The morning after his arrest, Goodwin was called to the commissioner’s office and upgraded to the rank of detective lieutenant with a hefty salary bump to $2,2500 a year. Not only had she become the NYPD’s first female detective, but The Brooklyn Daily Eagle proclaimed her “the best known woman sleuth in the United States.”
In 1918, NYPD brought its first six police women into the squad. Paid $1,200 a year, they were issued handcuffs, a revolver and a summons book — but no uniforms. Three years later, Goodwin was picked to lead the department’s new Women’s Bureau, a division of 26 female officers charged with overseeing cases involving prostitutes, runaways, truants, and victims of domestic violence. And in 1924 she worked with prosecutors investigating fraudulent medical practices to help clinch several high-profile arrests before retiring later that year.

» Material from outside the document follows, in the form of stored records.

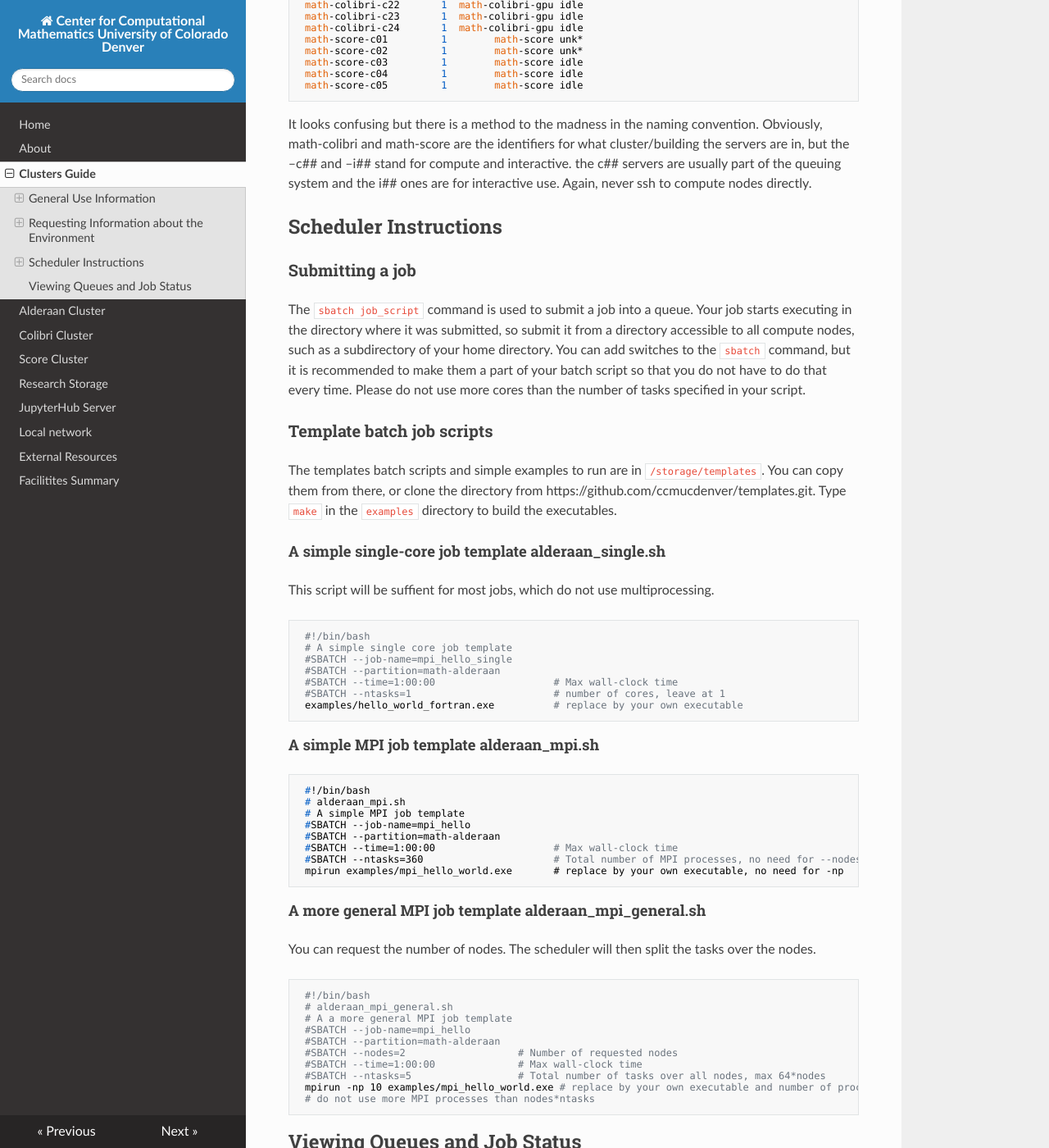
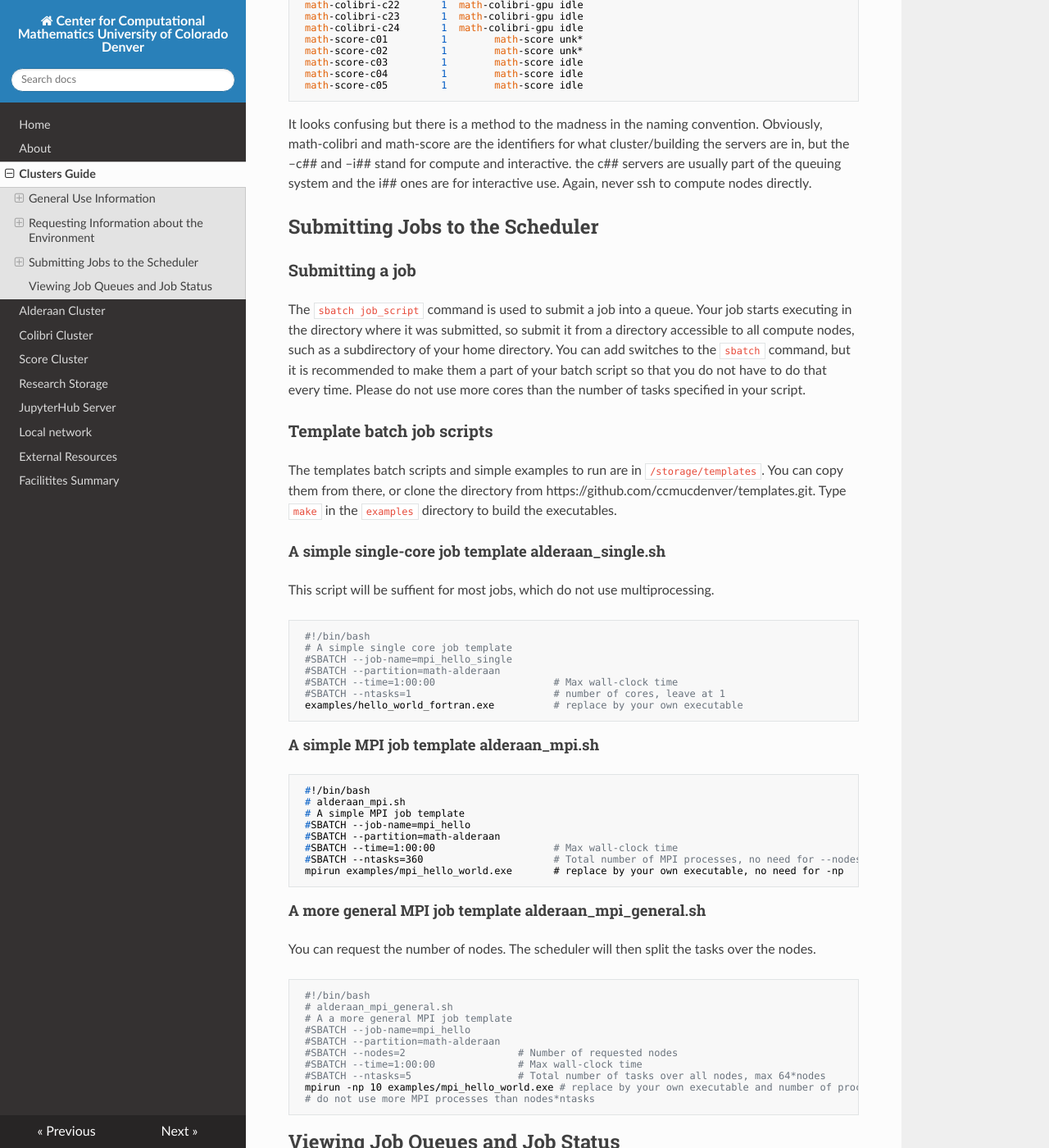
Before and after one commit to ccmucdenver/ccm-docs, an MkDocs documentation site: the page built from docs/clusters_guide.md, in a window 1280 px wide and 1400 px high, scrolled down 3455 px. Shown: the whole window at 82% size. Built offline with MkDocs 1.6.1, drawn with Linux system fonts in a browser that asks for light colours; nearby versions of some CDN libraries.

Commit message:
Update clusters_guide.md

```diff
--- a/docs/clusters_guide.md
+++ b/docs/clusters_guide.md
@@ -150,7 +150,7 @@ To see a list of all nodes, use:
 
 It looks confusing but there is a method to the madness in the naming convention. Obviously, math-colibri and math-score are the identifiers for what cluster/building the servers are in, but the –c## and –i## stand for compute and interactive. the c## servers are usually part of the queuing system and the i## ones are for interactive use. Again, never ssh to compute nodes directly.
 
-## Scheduler Instructions
+## Submitting Jobs to the Scheduler
 
 ### Submitting a job
 
@@ -198,7 +198,7 @@ You can request the number of nodes. The scheduler will then split the tasks ove
      mpirun -np 10 examples/mpi_hello_world.exe # replace by your own executable and number of processors
      # do not use more MPI processes than nodes*ntasks
 
-## Viewing Queues and Job Status
+## Viewing Job Queues and Job Status
 
 The <code>squeue</code> command is used to gather information from the scheduler. Just <code>squeue</code> will show one line for each
 job running on the system.
```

By the time she retired, Isabella Goodwin had spent 30 years with the NYPD, helping serve and protect generations of New Yorkers. But she benefited from her years of service as well, saying, “Oh, the things I have learned about poor, weak human nature! My experiences would fill a book.” Which they did in 2011, when The Fearless Mrs. Goodwin: How New York’s First Female Detective Cracked the Crime of the Century was written by Elizabeth Mitchell.
Today there are about 6,570 women on the NYPD’s 36,500-member force, or about 18%. They include 781 detectives, 753 sergeants and 200 lieutenants. Goodwin once said women made strong detectives thanks to their ability to “sense things for which at first you have no actual proof” — in other words, women’s intuition — but added she was proud to show “just what a woman can do when the chance comes her way.”
Isabella Goodwin died of colon cancer in October 1943 at the age of 78. She is buried in Brooklyn’s famous Green-Wood Cemetery, founded in 1838 as one of America’s first rural cemeteries, under the name Isabella Seaholm, reflecting the name of her second husband.